[Data entries]
*** Block opens ***

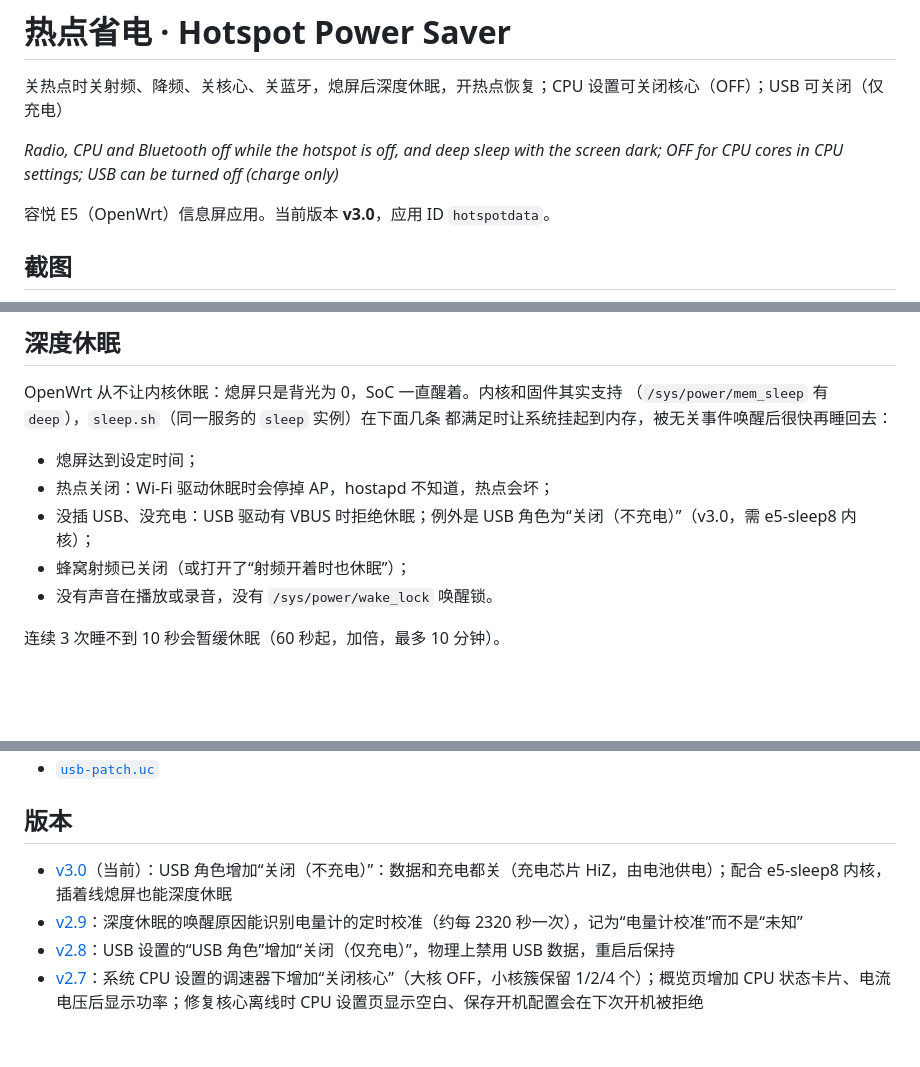
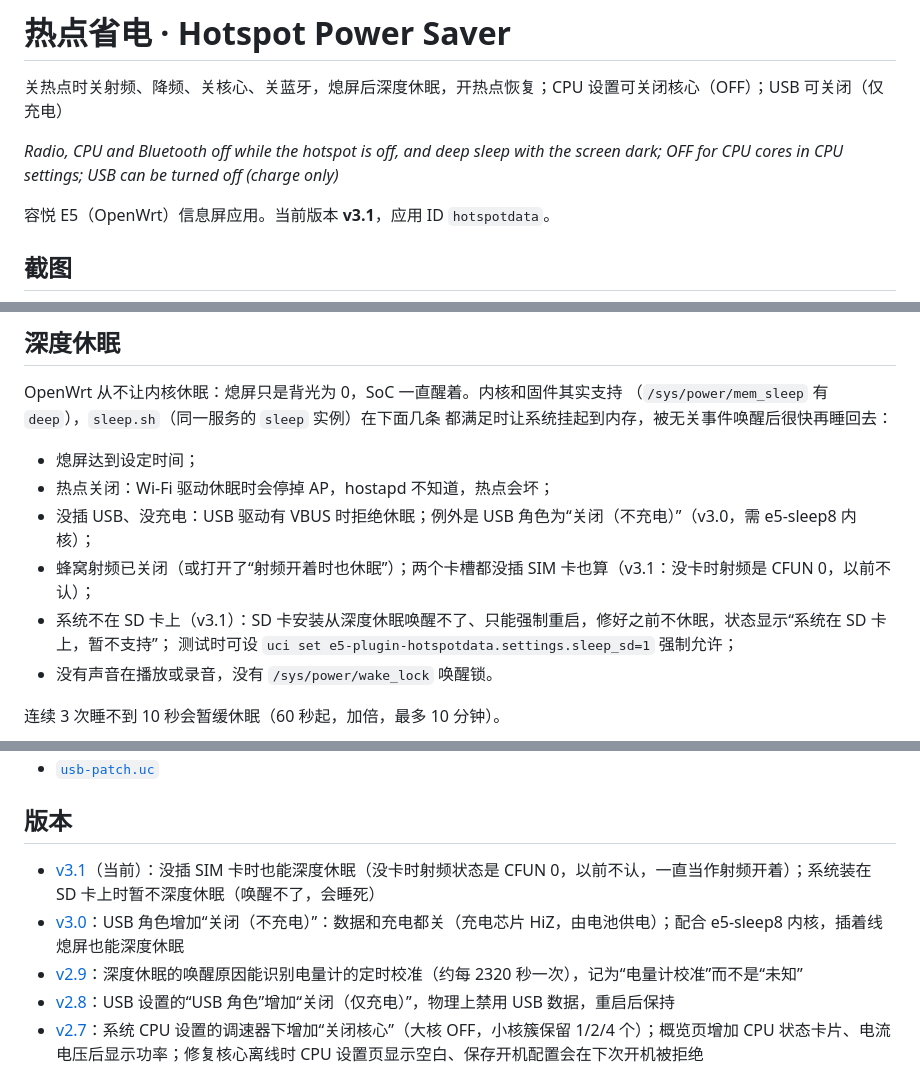
Before and after one commit to CharlesGool/e5-hotspot-saver, a Markdown page: README.md, 3 parts joined by grey strips. Drawn GitHub-style; blank space fills up the shorter version.

Commit message:
README: v3.1
Co-Authored-By: Claude Opus 5.5 <noreply@anthropic.com>

```diff
--- a/README.md
+++ b/README.md
@@ -4,7 +4,7 @@
 
 *Radio, CPU and Bluetooth off while the hotspot is off, and deep sleep with the screen dark; OFF for CPU cores in CPU settings; USB can be turned off (charge only)*
 
-容悦 E5（OpenWrt）信息屏应用。当前版本 **v3.0**，应用 ID `hotspotdata`。
+容悦 E5（OpenWrt）信息屏应用。当前版本 **v3.1**，应用 ID `hotspotdata`。
 
 ## 截图
 
@@ -139,7 +139,9 @@ OpenWrt 从不让内核休眠：熄屏只是背光为 0，SoC 一直醒着。内
 - 熄屏达到设定时间；
 - 热点关闭：Wi-Fi 驱动休眠时会停掉 AP，hostapd 不知道，热点会坏；
 - 没插 USB、没充电：USB 驱动有 VBUS 时拒绝休眠；例外是 USB 角色为“关闭（不充电）”（v3.0，需 e5-sleep8 内核）；
-- 蜂窝射频已关闭（或打开了“射频开着时也休眠”）；
+- 蜂窝射频已关闭（或打开了“射频开着时也休眠”）；两个卡槽都没插 SIM 卡也算（v3.1：没卡时射频是 CFUN 0，以前不认）；
+- 系统不在 SD 卡上（v3.1）：SD 卡安装从深度休眠唤醒不了、只能强制重启，修好之前不休眠，状态显示“系统在 SD 卡上，暂不支持”；
+  测试时可设 `uci set e5-plugin-hotspotdata.settings.sleep_sd=1` 强制允许；
 - 没有声音在播放或录音，没有 `/sys/power/wake_lock` 唤醒锁。
 
 连续 3 次睡不到 10 秒会暂缓休眠（60 秒起，加倍，最多 10 分钟）。
@@ -179,7 +181,8 @@ OpenWrt 从不让内核休眠：熄屏只是背光为 0，SoC 一直醒着。内
 
 ## 版本
 
-- [v3.0](releases/hotspotdata-v3.0.tar.gz)（当前）：USB 角色增加“关闭（不充电）”：数据和充电都关（充电芯片 HiZ，由电池供电）；配合 e5-sleep8 内核，插着线熄屏也能深度休眠
+- [v3.1](releases/hotspotdata-v3.1.tar.gz)（当前）：没插 SIM 卡时也能深度休眠（没卡时射频状态是 CFUN 0，以前不认，一直当作射频开着）；系统装在 SD 卡上时暂不深度休眠（唤醒不了，会睡死）
+- [v3.0](releases/hotspotdata-v3.0.tar.gz)：USB 角色增加“关闭（不充电）”：数据和充电都关（充电芯片 HiZ，由电池供电）；配合 e5-sleep8 内核，插着线熄屏也能深度休眠
 - [v2.9](releases/hotspotdata-v2.9.tar.gz)：深度休眠的唤醒原因能识别电量计的定时校准（约每 2320 秒一次），记为“电量计校准”而不是“未知”
 - [v2.8](releases/hotspotdata-v2.8.tar.gz)：USB 设置的“USB 角色”增加“关闭（仅充电）”，物理上禁用 USB 数据，重启后保持
 - [v2.7](releases/hotspotdata-v2.7.tar.gz)：系统 CPU 设置的调速器下增加“关闭核心”（大核 OFF，小核簇保留 1/2/4 个）；概览页增加 CPU 状态卡片、电流电压后显示功率；修复核心离线时 CPU 设置页显示空白、保存开机配置会在下次开机被拒绝
```
Also changed, not shown: other parts of README.md (+1 -1 lines).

*** Block closes ***

Problem details: The records above must be repeated exactly, minus their pictures.

Result for this exercise:
Before and after one commit to CharlesGool/e5-hotspot-saver, a Markdown page: README.md, 3 parts joined by grey strips. Drawn GitHub-style; blank space fills up the shorter version.

Commit message:
README: v3.1
Co-Authored-By: Claude Opus 5.5 <noreply@anthropic.com>

```diff
--- a/README.md
+++ b/README.md
@@ -4,7 +4,7 @@
 
 *Radio, CPU and Bluetooth off while the hotspot is off, and deep sleep with the screen dark; OFF for CPU cores in CPU settings; USB can be turned off (charge only)*
 
-容悦 E5（OpenWrt）信息屏应用。当前版本 **v3.0**，应用 ID `hotspotdata`。
+容悦 E5（OpenWrt）信息屏应用。当前版本 **v3.1**，应用 ID `hotspotdata`。
 
 ## 截图
 
@@ -139,7 +139,9 @@ OpenWrt 从不让内核休眠：熄屏只是背光为 0，SoC 一直醒着。内
 - 熄屏达到设定时间；
 - 热点关闭：Wi-Fi 驱动休眠时会停掉 AP，hostapd 不知道，热点会坏；
 - 没插 USB、没充电：USB 驱动有 VBUS 时拒绝休眠；例外是 USB 角色为“关闭（不充电）”（v3.0，需 e5-sleep8 内核）；
-- 蜂窝射频已关闭（或打开了“射频开着时也休眠”）；
+- 蜂窝射频已关闭（或打开了“射频开着时也休眠”）；两个卡槽都没插 SIM 卡也算（v3.1：没卡时射频是 CFUN 0，以前不认）；
+- 系统不在 SD 卡上（v3.1）：SD 卡安装从深度休眠唤醒不了、只能强制重启，修好之前不休眠，状态显示“系统在 SD 卡上，暂不支持”；
+  测试时可设 `uci set e5-plugin-hotspotdata.settings.sleep_sd=1` 强制允许；
 - 没有声音在播放或录音，没有 `/sys/power/wake_lock` 唤醒锁。
 
 连续 3 次睡不到 10 秒会暂缓休眠（60 秒起，加倍，最多 10 分钟）。
@@ -179,7 +181,8 @@ OpenWrt 从不让内核休眠：熄屏只是背光为 0，SoC 一直醒着。内
 
 ## 版本
 
-- [v3.0](releases/hotspotdata-v3.0.tar.gz)（当前）：USB 角色增加“关闭（不充电）”：数据和充电都关（充电芯片 HiZ，由电池供电）；配合 e5-sleep8 内核，插着线熄屏也能深度休眠
+- [v3.1](releases/hotspotdata-v3.1.tar.gz)（当前）：没插 SIM 卡时也能深度休眠（没卡时射频状态是 CFUN 0，以前不认，一直当作射频开着）；系统装在 SD 卡上时暂不深度休眠（唤醒不了，会睡死）
+- [v3.0](releases/hotspotdata-v3.0.tar.gz)：USB 角色增加“关闭（不充电）”：数据和充电都关（充电芯片 HiZ，由电池供电）；配合 e5-sleep8 内核，插着线熄屏也能深度休眠
 - [v2.9](releases/hotspotdata-v2.9.tar.gz)：深度休眠的唤醒原因能识别电量计的定时校准（约每 2320 秒一次），记为“电量计校准”而不是“未知”
 - [v2.8](releases/hotspotdata-v2.8.tar.gz)：USB 设置的“USB 角色”增加“关闭（仅充电）”，物理上禁用 USB 数据，重启后保持
 - [v2.7](releases/hotspotdata-v2.7.tar.gz)：系统 CPU 设置的调速器下增加“关闭核心”（大核 OFF，小核簇保留 1/2/4 个）；概览页增加 CPU 状态卡片、电流电压后显示功率；修复核心离线时 CPU 设置页显示空白、保存开机配置会在下次开机被拒绝
```
Also changed, not shown: other parts of README.md (+1 -1 lines).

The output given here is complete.